I like to use Farmer’s Market because it’s a frequently cited example.
We use apostrophes when the noun is possessive, so the apostrophe is correct here. Farmer’s is a possessive noun. Isn’t it?
There is another type of noun, not often thought of consciously by many people, that can be confused with possessive nouns. It’s called an attributive noun. Attributives look and act a lot like possessives but, instead of referencing ownership or possession, they simply indicate that there is an association–something is attributed to something else.
So do the farmers actually own the market? Or is it a market for farmers? Or a market of farmers? Or a market by farmers?
Are you still so sure about that apostrophe?
As usual, you will have to consult a few references. If you live in the US, Merriam-Webster is probably where you will want to look. They list farmers market as a nonpossessive noun: “A market at which local farmers sell their agricultural products directly to customers.”
Done. So the apostrophe is incorrect. Get rid of it, and the noun phrase is correct.
Not so fast. Notice that MW also lists the variants: farmers’ market and farmer’s market.
All three are correct? You just have to pick one?

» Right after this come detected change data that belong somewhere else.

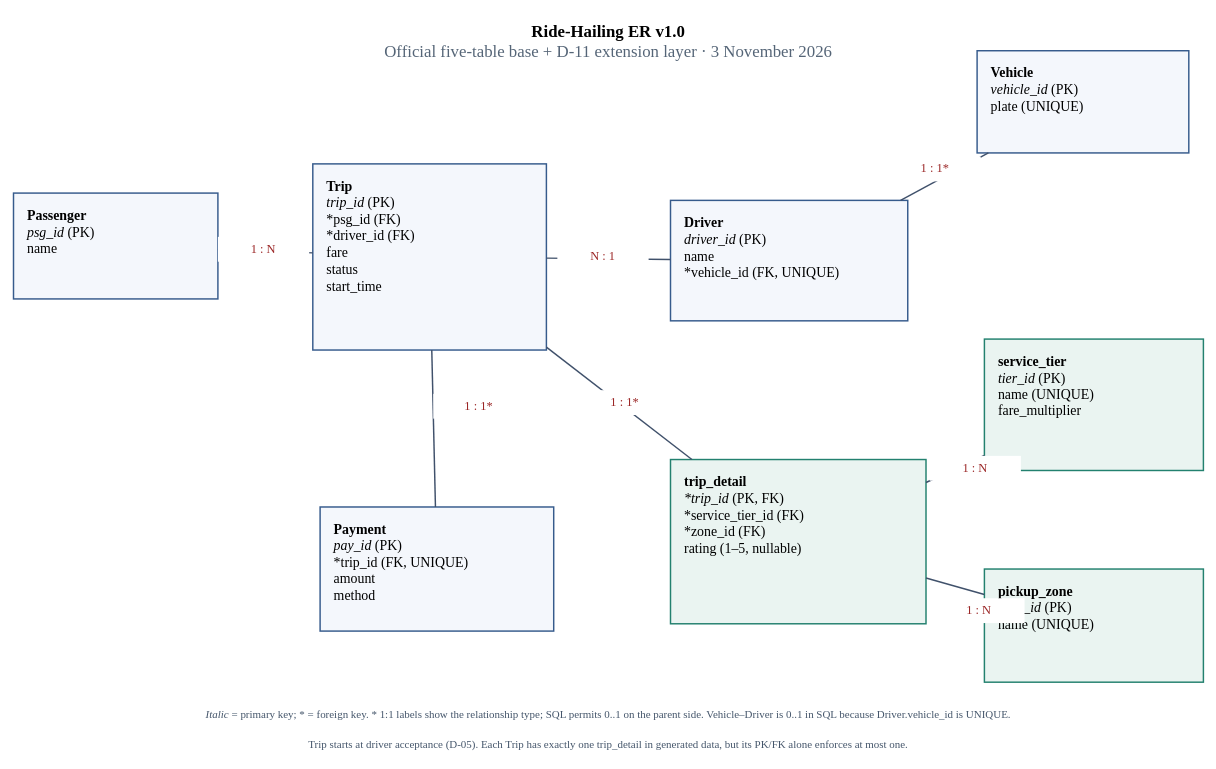
Above: 04_figures/er_final.drawio in chenyanwu83-blip/DBM-Group-Project1 (draw.io), before the change. Source tidied: cells renumbered, new cells numbered last; positions are measured from the earlier drawing's top-left corner, leaving out a move shared by most shapes. Both pictures are drawn from the tidied source at 73%, with x=0, y=0 at pixel (13, 12).
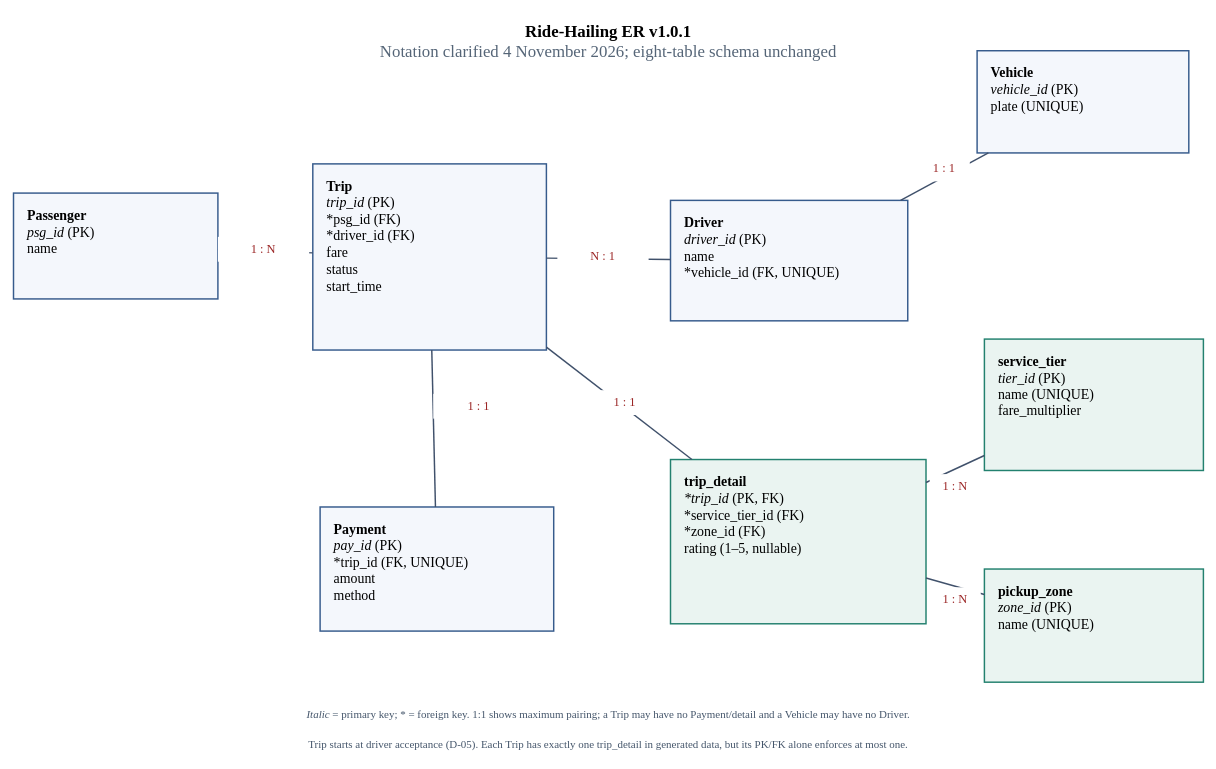
After the change.

Commit message (it also covers changes not shown here):
B4: clarify ER cardinality notation (v1.0.1)

Blue boxes are the five core tables provided by the teacher; green boxes are the three extension tables added by our group. Diagram labels now follow the course notation (1:1, 1:N, N:1). Table structure and SQL are unchanged.

Change to the diagram source:
```diff
@@
-    <mxCell id="2" value="&lt;b&gt;Ride-Hailing ER v1.0&lt;/b&gt;&lt;br&gt;&lt;font color=&quot;#556577&quot;&gt;Official five-table base + D-11 extension layer · 3 November 2026&lt;/font&gt;" style="fontFamily=Times New Roman;html=1;whiteSpace=wrap;text;align=center;verticalAlign=middle;strokeColor=none;fillColor=none;fontSize=23;" parent="1" vertex="1">
+    <mxCell id="2" value="&lt;b&gt;Ride-Hailing ER v1.0.1&lt;/b&gt;&lt;br&gt;&lt;font color=&quot;#556577&quot;&gt;Notation clarified 4 November 2026; eight-table schema unchanged&lt;/font&gt;" style="fontFamily=Times New Roman;html=1;whiteSpace=wrap;text;align=center;verticalAlign=middle;strokeColor=none;fillColor=none;fontSize=23;" parent="1" vertex="1">
       <mxGeometry x="230" width="1170" height="78" as="geometry" />
     </mxCell>
@@
-    <mxCell id="16" value="1 : 1*" style="fontFamily=Times New Roman;html=1;whiteSpace=wrap;text;align=center;verticalAlign=middle;strokeColor=none;fillColor=#FFFFFF;fontSize=17;fontColor=#9B2626;" parent="1" vertex="1">
-      <mxGeometry x="1200" y="197" width="125" height="34" as="geometry" />
+    <mxCell id="16" value="1 : 1" style="fontFamily=Times New Roman;html=1;whiteSpace=wrap;text;align=center;verticalAlign=middle;strokeColor=none;fillColor=#FFFFFF;fontSize=17;fontColor=#9B2626;" parent="1" vertex="1">
+      <mxGeometry x="1240" y="197" width="70" height="34" as="geometry" />
     </mxCell>
@@
-    <mxCell id="18" value="1 : 1*" style="fontFamily=Times New Roman;html=1;whiteSpace=wrap;text;align=center;verticalAlign=middle;strokeColor=none;fillColor=#FFFFFF;fontSize=17;fontColor=#9B2626;" parent="1" vertex="1">
+    <mxCell id="18" value="1 : 1" style="fontFamily=Times New Roman;html=1;whiteSpace=wrap;text;align=center;verticalAlign=middle;strokeColor=none;fillColor=#FFFFFF;fontSize=17;fontColor=#9B2626;" parent="1" vertex="1">
       <mxGeometry x="575" y="522" width="125" height="34" as="geometry" />
     </mxCell>
@@
-    <mxCell id="20" value="1 : 1*" style="fontFamily=Times New Roman;html=1;whiteSpace=wrap;text;align=center;verticalAlign=middle;strokeColor=none;fillColor=#FFFFFF;fontSize=17;fontColor=#9B2626;" parent="1" vertex="1">
+    <mxCell id="20" value="1 : 1" style="fontFamily=Times New Roman;html=1;whiteSpace=wrap;text;align=center;verticalAlign=middle;strokeColor=none;fillColor=#FFFFFF;fontSize=17;fontColor=#9B2626;" parent="1" vertex="1">
       <mxGeometry x="775" y="517" width="125" height="34" as="geometry" />
     </mxCell>
@@
     <mxCell id="22" value="1 : N" style="fontFamily=Times New Roman;html=1;whiteSpace=wrap;text;align=center;verticalAlign=middle;strokeColor=none;fillColor=#FFFFFF;fontSize=17;fontColor=#9B2626;" parent="1" vertex="1">
-      <mxGeometry x="1255" y="607" width="125" height="34" as="geometry" />
+      <mxGeometry x="1255" y="632" width="70" height="34" as="geometry" />
     </mxCell>
@@
     <mxCell id="24" value="1 : N" style="fontFamily=Times New Roman;html=1;whiteSpace=wrap;text;align=center;verticalAlign=middle;strokeColor=none;fillColor=#FFFFFF;fontSize=17;fontColor=#9B2626;" parent="1" vertex="1">
-      <mxGeometry x="1260" y="802" width="125" height="34" as="geometry" />
+      <mxGeometry x="1255" y="787" width="70" height="34" as="geometry" />
     </mxCell>
-    <mxCell id="25" value="&lt;i&gt;Italic&lt;/i&gt; = primary key; * = foreign key. * 1:1 labels show the relationship type; SQL permits 0..1 on the parent side. Vehicle–Driver is 0..1 in SQL because Driver.vehicle_id is UNIQUE." style="fontFamily=Times New Roman;html=1;whiteSpace=wrap;text;align=center;verticalAlign=middle;strokeColor=none;fillColor=none;fontSize=15;fontColor=#45566B;" parent="1" vertex="1">
+    <mxCell id="25" value="&lt;i&gt;Italic&lt;/i&gt; = primary key; * = foreign key. 1:1 shows maximum pairing; a Trip may have no Payment/detail and a Vehicle may have no Driver." style="fontFamily=Times New Roman;html=1;whiteSpace=wrap;text;align=center;verticalAlign=middle;strokeColor=none;fillColor=none;fontSize=15;fontColor=#45566B;" parent="1" vertex="1">
       <mxGeometry y="937" width="1630" height="45" as="geometry" />
     </mxCell>
```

Remember to consider which style guide you are using. AP (often used in the media) does not include the apostrophe for attributive nouns (also known as descriptive nouns). So if you randomly decided to include the apostrophe based on MW, you would not be following the advice of the AP stylebook, so you could be considered wrong if that’s what your document required. See this article for such an interpretation of punctuation rules (it’s a helpful article if you are following AP style). However, if you were supposed to defer to the Chicago Manual of Style, you would have to look for descriptive nouns under genitive case (see 5.20). CMOS keeps the apostrophe for descriptive nouns (the example they give is summer’s day–does summer own the day or does it describe the day?). Therefore, if you were following CMOS–but didn’t include the apostrophe–you could be incorrect unless the noun was definitely not a possessive (see this article for additional discussion on these points).
Unless the apostrophe is decisively possessive, it’s difficult to accuse a writer of being “wrong’ without knowing the style guide.